Jump to ContentJump to Main Navigation
Social Opulence and Private RestraintThe Consumer in British Socialist Thought Since 1800$
Users without a subscription are not able to see the full content.

Noel Thompson

Print publication date: 2015

Print ISBN-13: 9780199646012

Published to Oxford Scholarship Online: August 2015

DOI: 10.1093/acprof:oso/9780199646012.001.0001

Show Summary Details
Page of

PRINTED FROM OXFORD SCHOLARSHIP ONLINE (oxford.universitypressscholarship.com). (c) Copyright Oxford University Press, 2021. All Rights Reserved. An individual user may print out a PDF of a single chapter of a monograph in OSO for personal use. date: 23 July 2021

On the Cusp of Abundance

On the Cusp of Abundance

Chapter:
(p.11) 1 On the Cusp of Abundance
Source:
Social Opulence and Private Restraint
Author(s):

Noel Thompson

Publisher:
Oxford University Press
DOI:10.1093/acprof:oso/9780199646012.003.0002
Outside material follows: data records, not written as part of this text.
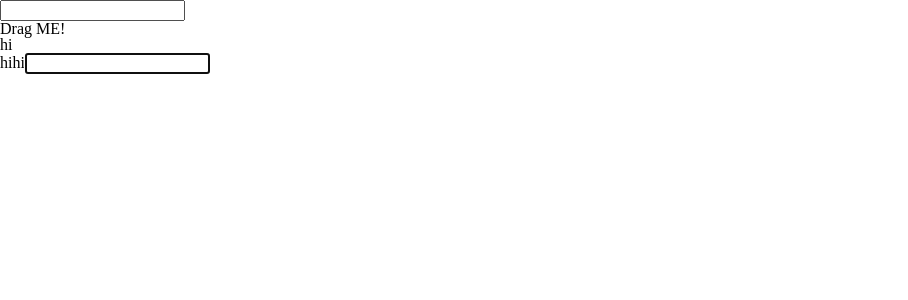
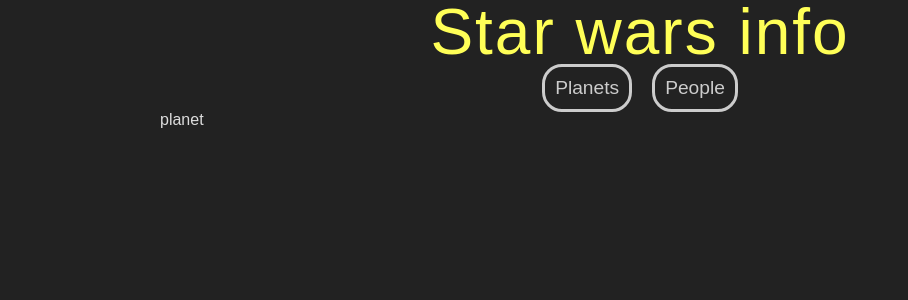
Before and after one commit to SumiSeo/react-typescript-app, a React (Create React App) app: page / in a window 1280 px wide. Shown: the top 300 px of the page, without its empty margins (0-908 px from the left). Built offline with nearby package versions, Linux system fonts and the light colour scheme.

Commit message:
feat(mainPage): Install react-query and set up main page with navbar

```diff
--- a/package.json
+++ b/package.json
@@ -12,6 +12,7 @@
     "@types/react-dom": "^17.0.13",
     "react": "^17.0.2",
     "react-dom": "^17.0.2",
+    "react-query": "^3.34.19",
     "react-scripts": "5.0.0",
     "typescript": "^4.6.2",
     "web-vitals": "^2.1.4"
--- a/src/components/App.tsx
+++ b/src/components/App.tsx
@@ -1,21 +1,15 @@
-import Event from "../components/Event/Event";
-import UserSearch from "./Refs/Ref";
+import { useState } from "react";
+import Navbar from "./NavBar";
+import People from "./People";
+import Planet from "./Planet";
 
-const users = [
-  {
-    name: "Sumi",
-    age: 20,
-  },
-  {
-    name: "Marcus",
-    age: 19,
-  },
-];
 const App = (): JSX.Element => {
+  const [page, setPage] = useState<string>("planet");
   return (
-    <div>
-      <Event />
-      <UserSearch />
+    <div className="App">
+      <h1>Star wars info</h1>
+      <Navbar setPage={setPage} />
+      <div className="content">{page === "planet" ? <Planet /> : <People />}</div>
     </div>
   );
 };
--- a/src/components/Event/Event.tsx
+++ /dev/null
@@ -1,20 +0,0 @@
-import React from "react";
-
-const Event = (): JSX.Element => {
-  const onInputChange = (event: React.ChangeEvent<HTMLInputElement>) => {
-    console.log(event);
-  };
-  const onDragStart = (e: React.DragEvent<HTMLDivElement>) => {
-    console.log("I am being dragged");
-  };
-  return (
-    <div>
-      <input onChange={onInputChange} />
-      <div draggable onDragStart={onDragStart}>
-        Drag ME!
-      </div>
-    </div>
-  );
-};
-
-export default Event;
--- /dev/null
+++ b/src/components/NavBar.tsx
@@ -0,0 +1,16 @@
+import { setSourceMapRange } from "typescript";
+
+interface PropsTypes {
+  setPage: React.Dispatch<React.SetStateAction<string>>;
+}
+
+const Navbar = (props: PropsTypes): JSX.Element => {
+  return (
+    <nav>
+      <button onClick={() => props?.setPage("planet")}>Planets</button>
+      <button onClick={() => props?.setPage("people")}>People</button>
+    </nav>
+  );
+};
+
+export default Navbar;
--- /dev/null
+++ b/src/components/People.tsx
@@ -0,0 +1,5 @@
+const People = (): JSX.Element => {
+  return <div>people</div>;
+};
+
+export default People;
--- /dev/null
+++ b/src/components/Planet.tsx
@@ -0,0 +1,5 @@
+const Planet = (): JSX.Element => {
+  return <div>planet</div>;
+};
+
+export default Planet;
--- a/src/components/Refs/Ref.tsx
+++ /dev/null
@@ -1,24 +0,0 @@
-import { useRef, useEffect } from "react";
-
-// const users = [
-//   { name: "Sarah", age: 20 },
-//   { name: "Jack", age: 20 },
-//   { name: "Michael", age: 20 },
-// ];
-
-const UserSearch = (): JSX.Element => {
-  useEffect(() => {
-    inputRef.current?.focus();
-  }, []);
-  const inputRef = useRef<HTMLInputElement | null>(null);
-  return (
-    <div>
-      <p>hi</p>
-      <span>hi</span>
-      <span>hi</span>
-      <input ref={inputRef} />
-    </div>
-  );
-};
-
-export default UserSearch;
--- a/src/scss/Main.scss
+++ b/src/scss/Main.scss
@@ -1 +1,2 @@
 @import "./Reset";
+@import "./Index";
--- /dev/null
+++ b/src/scss/_Index.scss
@@ -0,0 +1,33 @@
+body {
+  margin: 0;
+  font-family: sans-serif;
+  background: #222;
+  color: #ddd;
+  text-align: center;
+}
+.App {
+  width: 960px;
+  margin: 0 auto;
+}
+h1 {
+  color: #ffff57;
+  font-size: 4em;
+  letter-spacing: 2px;
+}
+button {
+  margin: 0 10px;
+  background: transparent;
+  border: 3px solid #ccc;
+  border-radius: 20px;
+  padding: 10px;
+  color: #ccc;
+  font-size: 1.2em;
+  cursor: pointer;
+}
+button:hover {
+  color: #fff;
+  border-color: #fff;
+}
+.content {
+  text-align: left;
+}
```
Also changed, not shown: 1 other file (tests, documents, lock files or other folders).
This chapter considers the discussion of the consumer and consumption by socialist writers in the early part of the nineteenth century. Specifically it discusses how they responded to the emerging possibility of an expanded and diversified consumption and the opportunities and challenges which that presented for their conception of a future socialist society. In this context the chapter reviews their discussion of material abundance, their notions of what constituted natural and unnatural wants, the contemporary ethics of buying and selling, the character of consumption within the new moral world of their imagined co-operative communities, the extent to which such communities would need to educate and mould desire and the virtues of marrying private restraint with social opulence.

Keywords:   socialism, abundance, desire, consumer, consumption, needs, social opulence, private restraint

Oxford Scholarship Online requires a subscription or purchase to access the full text of books within the service. Public users can however freely search the site and view the abstracts and keywords for each book and chapter.

Please, subscribe or login to access full text content.

If you think you should have access to this title, please contact your librarian.

To troubleshoot, please check our FAQs , and if you can't find the answer there, please contact us .